No longer do I rise first
to help push the sun over the mountain,
and see the steam lifting
off the backs of the horses. Instead
I am mending the pasture fence,
which is somewhat
since tomorrow my gelding will break it again.
But I value the ritual of it, the repetition,
the angry horse galloping back and forth
across my neighbor’s land,
then heading toward me at full speed,
and stopping just inches away.
It’s a game he appears to take pleasure in,
I don’t begrudge him this daily display of obstinance.
I’m having to earn the respect of all the animals
magic. Feeding, watering
carrying, mending. Who would have thought
I’d be enjoying this,
the scent of mud and animals on me.
This must be why the angel chose to come back as human—
smell of coffee, the dirt, the wet dogs
jumping on our earthly coats, the incredible difficulty
of love, the audible click
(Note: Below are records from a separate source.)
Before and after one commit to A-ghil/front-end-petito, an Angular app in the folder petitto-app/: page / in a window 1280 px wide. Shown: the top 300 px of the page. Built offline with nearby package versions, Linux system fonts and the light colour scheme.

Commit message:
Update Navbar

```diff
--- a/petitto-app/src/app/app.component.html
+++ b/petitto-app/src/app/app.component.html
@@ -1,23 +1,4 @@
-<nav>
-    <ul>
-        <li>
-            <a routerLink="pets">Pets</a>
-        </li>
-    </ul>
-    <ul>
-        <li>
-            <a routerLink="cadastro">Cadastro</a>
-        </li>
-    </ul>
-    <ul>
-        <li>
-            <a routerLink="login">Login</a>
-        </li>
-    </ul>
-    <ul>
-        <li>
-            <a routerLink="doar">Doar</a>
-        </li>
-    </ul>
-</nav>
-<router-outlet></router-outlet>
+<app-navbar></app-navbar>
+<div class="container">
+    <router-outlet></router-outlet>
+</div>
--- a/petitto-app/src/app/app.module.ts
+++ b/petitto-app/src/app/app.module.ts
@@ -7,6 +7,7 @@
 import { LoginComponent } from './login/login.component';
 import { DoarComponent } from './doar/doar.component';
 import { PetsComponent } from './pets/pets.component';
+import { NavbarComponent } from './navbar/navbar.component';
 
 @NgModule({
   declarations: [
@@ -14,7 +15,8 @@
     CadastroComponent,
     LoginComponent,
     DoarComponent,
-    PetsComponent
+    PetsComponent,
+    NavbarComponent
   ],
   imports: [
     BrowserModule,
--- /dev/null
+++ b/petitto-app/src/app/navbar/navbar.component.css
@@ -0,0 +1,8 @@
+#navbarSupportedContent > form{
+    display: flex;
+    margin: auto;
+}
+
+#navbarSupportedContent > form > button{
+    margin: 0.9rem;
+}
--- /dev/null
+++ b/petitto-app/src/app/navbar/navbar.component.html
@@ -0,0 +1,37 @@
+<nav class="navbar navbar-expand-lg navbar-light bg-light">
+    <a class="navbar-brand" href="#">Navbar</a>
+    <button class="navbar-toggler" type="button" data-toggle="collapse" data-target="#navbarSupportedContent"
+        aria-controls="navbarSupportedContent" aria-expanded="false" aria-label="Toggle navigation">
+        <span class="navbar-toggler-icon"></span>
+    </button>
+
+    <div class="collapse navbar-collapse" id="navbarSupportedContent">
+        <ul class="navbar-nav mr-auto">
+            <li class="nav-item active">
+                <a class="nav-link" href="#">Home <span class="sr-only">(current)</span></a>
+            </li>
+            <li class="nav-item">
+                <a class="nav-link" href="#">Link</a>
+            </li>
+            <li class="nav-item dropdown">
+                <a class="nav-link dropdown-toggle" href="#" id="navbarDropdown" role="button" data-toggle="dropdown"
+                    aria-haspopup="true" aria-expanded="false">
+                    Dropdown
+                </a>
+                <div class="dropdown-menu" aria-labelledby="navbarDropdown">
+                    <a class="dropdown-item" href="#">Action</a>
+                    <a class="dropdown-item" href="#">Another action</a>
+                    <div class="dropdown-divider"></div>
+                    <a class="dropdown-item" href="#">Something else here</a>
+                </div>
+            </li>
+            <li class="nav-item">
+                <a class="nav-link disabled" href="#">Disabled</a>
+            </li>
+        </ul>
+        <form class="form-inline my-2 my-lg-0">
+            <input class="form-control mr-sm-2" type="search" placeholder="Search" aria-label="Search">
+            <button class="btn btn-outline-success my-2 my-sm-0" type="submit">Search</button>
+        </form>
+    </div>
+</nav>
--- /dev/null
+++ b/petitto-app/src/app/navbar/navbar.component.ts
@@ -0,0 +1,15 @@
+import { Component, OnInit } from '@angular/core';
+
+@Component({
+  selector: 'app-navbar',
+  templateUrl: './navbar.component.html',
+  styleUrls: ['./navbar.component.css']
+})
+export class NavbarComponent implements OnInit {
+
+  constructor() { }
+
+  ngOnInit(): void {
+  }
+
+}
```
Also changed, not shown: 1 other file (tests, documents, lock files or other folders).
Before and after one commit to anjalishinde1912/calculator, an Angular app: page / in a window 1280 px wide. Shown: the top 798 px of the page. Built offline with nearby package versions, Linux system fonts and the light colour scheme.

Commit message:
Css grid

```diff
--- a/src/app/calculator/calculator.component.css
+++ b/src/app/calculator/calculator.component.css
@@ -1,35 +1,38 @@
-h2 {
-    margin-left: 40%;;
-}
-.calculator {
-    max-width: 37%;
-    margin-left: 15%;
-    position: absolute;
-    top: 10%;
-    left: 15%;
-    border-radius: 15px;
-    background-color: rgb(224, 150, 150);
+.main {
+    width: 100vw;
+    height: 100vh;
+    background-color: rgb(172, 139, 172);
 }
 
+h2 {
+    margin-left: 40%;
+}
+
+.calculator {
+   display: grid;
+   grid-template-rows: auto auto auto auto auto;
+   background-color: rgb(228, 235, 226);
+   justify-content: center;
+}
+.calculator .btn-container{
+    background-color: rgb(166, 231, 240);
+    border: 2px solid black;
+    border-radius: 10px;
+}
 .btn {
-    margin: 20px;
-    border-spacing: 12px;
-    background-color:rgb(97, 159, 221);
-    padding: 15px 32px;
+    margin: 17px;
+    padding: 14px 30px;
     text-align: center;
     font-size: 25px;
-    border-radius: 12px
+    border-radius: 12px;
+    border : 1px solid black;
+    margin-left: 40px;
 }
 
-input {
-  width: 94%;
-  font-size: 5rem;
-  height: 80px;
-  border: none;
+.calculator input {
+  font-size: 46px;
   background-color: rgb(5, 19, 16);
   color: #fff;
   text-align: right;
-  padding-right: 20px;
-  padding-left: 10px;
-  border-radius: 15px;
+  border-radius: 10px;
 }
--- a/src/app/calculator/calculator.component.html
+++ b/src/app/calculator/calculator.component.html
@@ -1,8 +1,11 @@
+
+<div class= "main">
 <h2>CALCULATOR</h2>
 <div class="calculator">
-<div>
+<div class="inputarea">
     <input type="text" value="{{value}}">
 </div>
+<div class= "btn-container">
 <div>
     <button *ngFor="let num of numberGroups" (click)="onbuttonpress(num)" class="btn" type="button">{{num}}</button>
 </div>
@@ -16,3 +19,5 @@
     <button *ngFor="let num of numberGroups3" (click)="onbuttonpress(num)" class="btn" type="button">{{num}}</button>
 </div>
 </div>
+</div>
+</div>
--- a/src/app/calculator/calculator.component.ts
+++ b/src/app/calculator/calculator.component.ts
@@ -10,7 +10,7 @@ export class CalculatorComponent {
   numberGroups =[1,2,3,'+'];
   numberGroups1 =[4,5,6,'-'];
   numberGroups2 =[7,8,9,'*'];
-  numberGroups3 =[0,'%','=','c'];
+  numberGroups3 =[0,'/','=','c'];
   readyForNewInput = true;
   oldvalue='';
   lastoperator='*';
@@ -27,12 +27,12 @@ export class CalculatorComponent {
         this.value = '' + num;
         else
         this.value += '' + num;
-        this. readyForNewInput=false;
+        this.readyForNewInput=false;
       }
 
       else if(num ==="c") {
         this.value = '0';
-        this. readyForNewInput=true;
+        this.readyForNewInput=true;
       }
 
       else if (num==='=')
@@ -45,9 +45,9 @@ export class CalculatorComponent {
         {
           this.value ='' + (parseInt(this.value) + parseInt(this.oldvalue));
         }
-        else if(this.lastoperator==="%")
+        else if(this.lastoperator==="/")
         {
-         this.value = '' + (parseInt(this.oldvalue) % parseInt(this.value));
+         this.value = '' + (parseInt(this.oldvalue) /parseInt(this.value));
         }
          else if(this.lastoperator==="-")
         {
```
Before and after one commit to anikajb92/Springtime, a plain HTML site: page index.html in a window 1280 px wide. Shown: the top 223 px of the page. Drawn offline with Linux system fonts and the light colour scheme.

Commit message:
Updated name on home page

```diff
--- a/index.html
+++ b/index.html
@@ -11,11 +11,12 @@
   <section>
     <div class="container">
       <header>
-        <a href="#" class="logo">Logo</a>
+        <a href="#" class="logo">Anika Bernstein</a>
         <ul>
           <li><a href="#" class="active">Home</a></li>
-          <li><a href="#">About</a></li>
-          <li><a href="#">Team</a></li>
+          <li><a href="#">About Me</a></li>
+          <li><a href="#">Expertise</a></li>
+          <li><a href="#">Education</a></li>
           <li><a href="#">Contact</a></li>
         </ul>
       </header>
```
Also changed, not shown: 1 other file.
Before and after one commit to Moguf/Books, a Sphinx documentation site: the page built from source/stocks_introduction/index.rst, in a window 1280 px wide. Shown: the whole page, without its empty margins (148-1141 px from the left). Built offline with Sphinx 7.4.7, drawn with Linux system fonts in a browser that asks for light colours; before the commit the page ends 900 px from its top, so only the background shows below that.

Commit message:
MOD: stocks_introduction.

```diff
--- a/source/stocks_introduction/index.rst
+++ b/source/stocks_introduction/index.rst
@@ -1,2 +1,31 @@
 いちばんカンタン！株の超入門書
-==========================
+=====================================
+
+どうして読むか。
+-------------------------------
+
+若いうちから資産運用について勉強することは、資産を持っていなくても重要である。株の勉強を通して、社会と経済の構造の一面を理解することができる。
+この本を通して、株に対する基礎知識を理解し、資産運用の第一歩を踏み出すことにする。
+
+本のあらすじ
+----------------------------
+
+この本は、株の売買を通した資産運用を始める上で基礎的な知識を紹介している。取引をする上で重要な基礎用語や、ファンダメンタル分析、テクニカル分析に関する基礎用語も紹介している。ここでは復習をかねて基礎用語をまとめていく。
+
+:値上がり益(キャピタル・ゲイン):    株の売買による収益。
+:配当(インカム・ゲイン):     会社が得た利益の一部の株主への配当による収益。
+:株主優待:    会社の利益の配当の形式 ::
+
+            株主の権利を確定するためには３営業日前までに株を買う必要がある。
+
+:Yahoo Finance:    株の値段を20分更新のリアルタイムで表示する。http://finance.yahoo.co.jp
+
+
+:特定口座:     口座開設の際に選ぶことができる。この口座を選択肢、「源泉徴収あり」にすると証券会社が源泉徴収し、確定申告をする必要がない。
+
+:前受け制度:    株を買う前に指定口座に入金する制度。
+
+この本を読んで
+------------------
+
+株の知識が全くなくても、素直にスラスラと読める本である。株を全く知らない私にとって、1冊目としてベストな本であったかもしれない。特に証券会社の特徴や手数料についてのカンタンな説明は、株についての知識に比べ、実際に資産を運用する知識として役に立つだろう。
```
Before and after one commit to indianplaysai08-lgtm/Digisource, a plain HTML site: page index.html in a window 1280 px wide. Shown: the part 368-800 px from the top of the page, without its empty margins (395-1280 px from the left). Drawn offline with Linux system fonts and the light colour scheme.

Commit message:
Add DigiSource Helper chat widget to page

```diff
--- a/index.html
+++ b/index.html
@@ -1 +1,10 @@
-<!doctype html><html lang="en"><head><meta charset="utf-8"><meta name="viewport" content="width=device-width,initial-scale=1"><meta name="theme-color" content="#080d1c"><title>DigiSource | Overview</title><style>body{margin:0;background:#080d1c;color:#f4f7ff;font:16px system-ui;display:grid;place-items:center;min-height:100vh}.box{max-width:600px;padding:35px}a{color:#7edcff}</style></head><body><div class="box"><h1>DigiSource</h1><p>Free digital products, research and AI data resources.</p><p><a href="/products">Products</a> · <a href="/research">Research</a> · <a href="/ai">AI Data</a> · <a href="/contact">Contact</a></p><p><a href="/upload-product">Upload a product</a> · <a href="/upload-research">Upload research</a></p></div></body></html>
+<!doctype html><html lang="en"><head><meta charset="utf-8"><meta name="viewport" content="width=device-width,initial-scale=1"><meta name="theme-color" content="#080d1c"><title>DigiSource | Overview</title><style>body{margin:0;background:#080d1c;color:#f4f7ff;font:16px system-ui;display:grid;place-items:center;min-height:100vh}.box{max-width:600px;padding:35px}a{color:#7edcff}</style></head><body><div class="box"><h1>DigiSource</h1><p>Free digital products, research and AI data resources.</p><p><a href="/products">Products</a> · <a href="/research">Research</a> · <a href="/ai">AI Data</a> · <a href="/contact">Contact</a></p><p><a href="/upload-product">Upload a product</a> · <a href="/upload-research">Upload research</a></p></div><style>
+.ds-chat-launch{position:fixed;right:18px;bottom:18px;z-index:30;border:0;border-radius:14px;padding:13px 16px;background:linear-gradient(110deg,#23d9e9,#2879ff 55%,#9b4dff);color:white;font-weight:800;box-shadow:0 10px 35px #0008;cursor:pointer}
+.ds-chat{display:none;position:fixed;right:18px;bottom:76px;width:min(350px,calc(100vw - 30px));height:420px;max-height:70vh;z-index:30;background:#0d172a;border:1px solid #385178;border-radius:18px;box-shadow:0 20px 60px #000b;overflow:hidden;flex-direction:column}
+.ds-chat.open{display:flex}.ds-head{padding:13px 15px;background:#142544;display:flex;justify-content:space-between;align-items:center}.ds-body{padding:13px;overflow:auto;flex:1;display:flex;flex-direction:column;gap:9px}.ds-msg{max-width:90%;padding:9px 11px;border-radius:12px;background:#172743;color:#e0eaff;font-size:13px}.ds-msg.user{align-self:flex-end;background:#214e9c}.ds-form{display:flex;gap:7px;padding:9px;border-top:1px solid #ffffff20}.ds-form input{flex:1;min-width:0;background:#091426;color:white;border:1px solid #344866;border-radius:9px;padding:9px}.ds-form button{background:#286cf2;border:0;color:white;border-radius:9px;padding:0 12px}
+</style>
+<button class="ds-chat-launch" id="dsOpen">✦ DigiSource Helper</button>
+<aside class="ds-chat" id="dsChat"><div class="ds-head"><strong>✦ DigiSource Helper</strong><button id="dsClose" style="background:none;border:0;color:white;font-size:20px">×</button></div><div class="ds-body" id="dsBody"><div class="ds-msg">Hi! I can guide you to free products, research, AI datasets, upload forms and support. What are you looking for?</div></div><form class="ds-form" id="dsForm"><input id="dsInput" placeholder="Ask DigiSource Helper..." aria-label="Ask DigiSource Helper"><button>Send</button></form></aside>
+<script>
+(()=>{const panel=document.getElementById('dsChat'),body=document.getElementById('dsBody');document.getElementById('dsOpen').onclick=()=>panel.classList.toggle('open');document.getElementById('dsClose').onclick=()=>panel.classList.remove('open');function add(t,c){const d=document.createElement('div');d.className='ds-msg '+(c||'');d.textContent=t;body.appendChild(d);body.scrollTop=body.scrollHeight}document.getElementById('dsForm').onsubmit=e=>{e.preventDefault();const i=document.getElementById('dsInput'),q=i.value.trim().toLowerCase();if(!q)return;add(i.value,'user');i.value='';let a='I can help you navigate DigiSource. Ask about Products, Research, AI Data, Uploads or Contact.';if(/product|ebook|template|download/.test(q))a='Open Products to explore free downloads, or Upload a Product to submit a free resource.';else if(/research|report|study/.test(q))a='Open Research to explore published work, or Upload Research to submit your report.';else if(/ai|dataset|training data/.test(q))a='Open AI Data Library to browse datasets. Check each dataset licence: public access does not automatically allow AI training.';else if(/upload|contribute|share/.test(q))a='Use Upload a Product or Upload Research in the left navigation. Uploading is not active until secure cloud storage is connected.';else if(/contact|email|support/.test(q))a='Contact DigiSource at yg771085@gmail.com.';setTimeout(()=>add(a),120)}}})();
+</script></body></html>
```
when we choose it, set our jaw firmly,
and move on to do the work.
from Connecticut Review